■ WORK REQUEST ■
The lines to copy are those with "Trash" in them. Pull each one from the entries below.

[STORED DATA]

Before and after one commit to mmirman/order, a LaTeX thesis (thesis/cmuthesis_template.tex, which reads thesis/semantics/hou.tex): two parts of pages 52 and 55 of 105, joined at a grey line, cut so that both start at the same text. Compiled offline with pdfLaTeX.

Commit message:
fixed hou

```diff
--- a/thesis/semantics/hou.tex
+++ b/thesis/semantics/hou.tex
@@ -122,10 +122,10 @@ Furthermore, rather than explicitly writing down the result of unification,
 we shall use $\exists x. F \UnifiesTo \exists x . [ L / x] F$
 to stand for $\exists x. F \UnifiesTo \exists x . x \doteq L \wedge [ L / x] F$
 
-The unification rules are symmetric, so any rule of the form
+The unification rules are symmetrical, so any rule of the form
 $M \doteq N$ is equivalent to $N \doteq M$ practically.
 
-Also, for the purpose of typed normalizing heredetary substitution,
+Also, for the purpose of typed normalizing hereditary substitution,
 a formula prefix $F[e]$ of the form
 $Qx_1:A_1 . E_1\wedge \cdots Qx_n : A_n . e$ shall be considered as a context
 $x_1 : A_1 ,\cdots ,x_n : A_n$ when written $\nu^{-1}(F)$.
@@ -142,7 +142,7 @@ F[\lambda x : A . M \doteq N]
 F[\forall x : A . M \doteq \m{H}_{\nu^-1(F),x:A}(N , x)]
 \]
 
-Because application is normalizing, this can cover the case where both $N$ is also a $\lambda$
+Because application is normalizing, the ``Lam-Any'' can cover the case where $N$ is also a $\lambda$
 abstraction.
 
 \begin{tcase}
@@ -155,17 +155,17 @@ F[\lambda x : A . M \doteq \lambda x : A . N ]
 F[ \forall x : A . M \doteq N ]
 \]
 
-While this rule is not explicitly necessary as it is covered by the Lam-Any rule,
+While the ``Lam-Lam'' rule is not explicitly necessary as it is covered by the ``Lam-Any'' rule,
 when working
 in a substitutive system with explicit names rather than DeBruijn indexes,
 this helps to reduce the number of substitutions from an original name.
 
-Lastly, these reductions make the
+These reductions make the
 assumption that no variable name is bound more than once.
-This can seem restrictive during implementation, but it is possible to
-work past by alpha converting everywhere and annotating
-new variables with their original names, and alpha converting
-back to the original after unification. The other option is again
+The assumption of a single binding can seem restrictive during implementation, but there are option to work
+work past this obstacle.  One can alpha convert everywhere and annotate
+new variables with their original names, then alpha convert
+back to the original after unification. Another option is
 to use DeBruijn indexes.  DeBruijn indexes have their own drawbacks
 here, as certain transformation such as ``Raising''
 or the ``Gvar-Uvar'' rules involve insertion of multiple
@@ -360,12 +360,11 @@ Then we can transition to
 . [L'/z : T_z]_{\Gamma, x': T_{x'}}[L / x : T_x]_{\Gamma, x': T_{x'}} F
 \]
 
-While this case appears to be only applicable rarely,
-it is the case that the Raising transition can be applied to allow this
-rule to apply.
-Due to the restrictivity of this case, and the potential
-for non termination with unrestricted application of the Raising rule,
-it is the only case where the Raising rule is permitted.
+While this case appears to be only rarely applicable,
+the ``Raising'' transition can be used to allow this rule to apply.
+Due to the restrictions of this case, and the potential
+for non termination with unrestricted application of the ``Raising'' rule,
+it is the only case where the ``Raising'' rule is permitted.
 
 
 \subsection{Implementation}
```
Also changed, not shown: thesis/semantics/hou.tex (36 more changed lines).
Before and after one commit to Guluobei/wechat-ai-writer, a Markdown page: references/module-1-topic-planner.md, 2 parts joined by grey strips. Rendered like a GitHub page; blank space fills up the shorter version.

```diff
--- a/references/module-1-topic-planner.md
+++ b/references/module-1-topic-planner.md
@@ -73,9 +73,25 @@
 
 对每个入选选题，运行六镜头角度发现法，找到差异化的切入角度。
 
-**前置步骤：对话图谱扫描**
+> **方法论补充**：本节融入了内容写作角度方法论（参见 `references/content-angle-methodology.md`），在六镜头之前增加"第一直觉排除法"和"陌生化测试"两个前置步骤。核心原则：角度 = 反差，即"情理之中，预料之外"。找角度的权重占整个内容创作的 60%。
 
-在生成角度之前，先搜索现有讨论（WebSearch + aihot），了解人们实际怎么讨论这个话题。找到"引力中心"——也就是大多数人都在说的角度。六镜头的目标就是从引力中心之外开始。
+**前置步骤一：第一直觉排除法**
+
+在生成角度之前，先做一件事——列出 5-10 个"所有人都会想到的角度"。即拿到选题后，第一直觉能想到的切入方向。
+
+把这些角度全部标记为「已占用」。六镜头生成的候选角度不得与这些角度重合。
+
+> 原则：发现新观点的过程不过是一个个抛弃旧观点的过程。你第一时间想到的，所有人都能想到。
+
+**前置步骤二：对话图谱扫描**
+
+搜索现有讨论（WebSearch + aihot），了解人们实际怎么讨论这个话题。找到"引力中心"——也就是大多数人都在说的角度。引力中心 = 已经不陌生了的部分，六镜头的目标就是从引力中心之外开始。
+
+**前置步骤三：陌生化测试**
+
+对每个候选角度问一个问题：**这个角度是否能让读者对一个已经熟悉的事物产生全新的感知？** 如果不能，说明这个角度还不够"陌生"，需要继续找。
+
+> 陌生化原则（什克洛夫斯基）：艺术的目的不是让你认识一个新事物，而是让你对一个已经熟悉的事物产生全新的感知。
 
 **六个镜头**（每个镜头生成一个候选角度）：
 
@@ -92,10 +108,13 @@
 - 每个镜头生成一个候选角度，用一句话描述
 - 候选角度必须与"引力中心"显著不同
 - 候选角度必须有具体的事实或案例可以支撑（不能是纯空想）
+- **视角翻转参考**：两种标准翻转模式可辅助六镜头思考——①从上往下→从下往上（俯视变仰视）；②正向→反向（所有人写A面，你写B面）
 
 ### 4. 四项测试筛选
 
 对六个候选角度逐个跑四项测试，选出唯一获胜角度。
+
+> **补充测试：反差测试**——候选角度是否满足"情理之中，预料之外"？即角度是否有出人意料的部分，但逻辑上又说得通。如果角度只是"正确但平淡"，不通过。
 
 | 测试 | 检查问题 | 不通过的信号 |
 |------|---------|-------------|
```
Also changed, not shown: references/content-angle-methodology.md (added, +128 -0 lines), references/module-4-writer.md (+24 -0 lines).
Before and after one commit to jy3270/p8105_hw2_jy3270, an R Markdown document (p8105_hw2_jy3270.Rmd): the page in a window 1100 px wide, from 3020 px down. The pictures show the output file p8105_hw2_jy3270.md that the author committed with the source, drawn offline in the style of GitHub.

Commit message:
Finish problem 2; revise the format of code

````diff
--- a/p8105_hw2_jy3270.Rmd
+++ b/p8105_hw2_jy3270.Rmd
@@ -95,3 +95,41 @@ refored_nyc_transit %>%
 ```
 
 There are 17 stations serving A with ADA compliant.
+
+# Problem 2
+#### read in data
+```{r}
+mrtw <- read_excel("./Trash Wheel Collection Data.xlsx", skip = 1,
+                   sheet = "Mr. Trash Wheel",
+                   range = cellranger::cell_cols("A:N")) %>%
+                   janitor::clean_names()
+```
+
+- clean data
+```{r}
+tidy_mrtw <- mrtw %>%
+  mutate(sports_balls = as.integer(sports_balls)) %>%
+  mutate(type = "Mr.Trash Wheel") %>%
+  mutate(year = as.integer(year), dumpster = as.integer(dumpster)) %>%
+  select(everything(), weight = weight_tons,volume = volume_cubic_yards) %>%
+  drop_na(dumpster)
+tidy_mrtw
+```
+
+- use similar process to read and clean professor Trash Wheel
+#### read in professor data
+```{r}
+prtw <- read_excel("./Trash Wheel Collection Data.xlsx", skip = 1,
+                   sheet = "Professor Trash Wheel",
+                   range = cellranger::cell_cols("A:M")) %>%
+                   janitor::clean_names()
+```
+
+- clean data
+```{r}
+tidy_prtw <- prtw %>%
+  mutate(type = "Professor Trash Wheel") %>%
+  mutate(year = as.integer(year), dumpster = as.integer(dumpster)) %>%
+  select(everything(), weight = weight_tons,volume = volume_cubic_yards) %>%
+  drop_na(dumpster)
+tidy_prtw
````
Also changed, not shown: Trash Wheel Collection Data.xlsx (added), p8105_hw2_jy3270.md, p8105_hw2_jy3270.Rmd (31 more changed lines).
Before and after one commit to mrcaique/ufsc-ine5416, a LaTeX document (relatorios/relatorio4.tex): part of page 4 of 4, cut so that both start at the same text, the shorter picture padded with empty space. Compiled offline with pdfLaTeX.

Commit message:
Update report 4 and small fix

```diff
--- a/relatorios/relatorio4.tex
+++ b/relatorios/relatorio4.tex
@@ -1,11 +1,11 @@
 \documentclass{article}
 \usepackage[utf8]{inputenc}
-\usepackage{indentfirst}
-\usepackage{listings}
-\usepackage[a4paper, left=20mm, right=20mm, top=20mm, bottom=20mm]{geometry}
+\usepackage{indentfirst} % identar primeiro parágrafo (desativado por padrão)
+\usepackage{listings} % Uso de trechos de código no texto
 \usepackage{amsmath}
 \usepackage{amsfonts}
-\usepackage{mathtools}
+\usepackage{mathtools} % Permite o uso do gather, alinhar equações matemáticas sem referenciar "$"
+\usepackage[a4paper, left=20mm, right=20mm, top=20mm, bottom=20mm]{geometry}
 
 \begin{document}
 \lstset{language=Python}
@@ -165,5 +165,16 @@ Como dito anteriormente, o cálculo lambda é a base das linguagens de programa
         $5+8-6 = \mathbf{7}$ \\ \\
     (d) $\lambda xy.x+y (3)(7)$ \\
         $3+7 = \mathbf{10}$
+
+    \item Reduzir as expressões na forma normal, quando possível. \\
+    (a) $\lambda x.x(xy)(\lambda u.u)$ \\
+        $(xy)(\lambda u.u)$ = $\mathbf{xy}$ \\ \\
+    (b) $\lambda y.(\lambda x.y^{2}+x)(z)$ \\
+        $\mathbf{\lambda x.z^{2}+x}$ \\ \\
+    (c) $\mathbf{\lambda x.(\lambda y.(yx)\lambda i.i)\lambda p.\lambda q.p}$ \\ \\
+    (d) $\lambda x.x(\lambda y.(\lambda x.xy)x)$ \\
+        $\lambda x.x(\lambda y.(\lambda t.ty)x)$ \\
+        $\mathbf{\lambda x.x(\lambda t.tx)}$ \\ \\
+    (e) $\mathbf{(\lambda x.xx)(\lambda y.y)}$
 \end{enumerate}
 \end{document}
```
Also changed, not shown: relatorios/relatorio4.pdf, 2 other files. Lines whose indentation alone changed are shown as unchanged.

[/STORED DATA]

■ TASK RESULT ■
+mrtw <- read_excel("./Trash Wheel Collection Data.xlsx", skip = 1,
+                   sheet = "Mr. Trash Wheel",
+  mutate(type = "Mr.Trash Wheel") %>%
+- use similar process to read and clean professor Trash Wheel
+prtw <- read_excel("./Trash Wheel Collection Data.xlsx", skip = 1,
+                   sheet = "Professor Trash Wheel",
+  mutate(type = "Professor Trash Wheel") %>%
Also changed, not shown: Trash Wheel Collection Data.xlsx (added), p8105_hw2_jy3270.md, p8105_hw2_jy3270.Rmd (31 more changed lines).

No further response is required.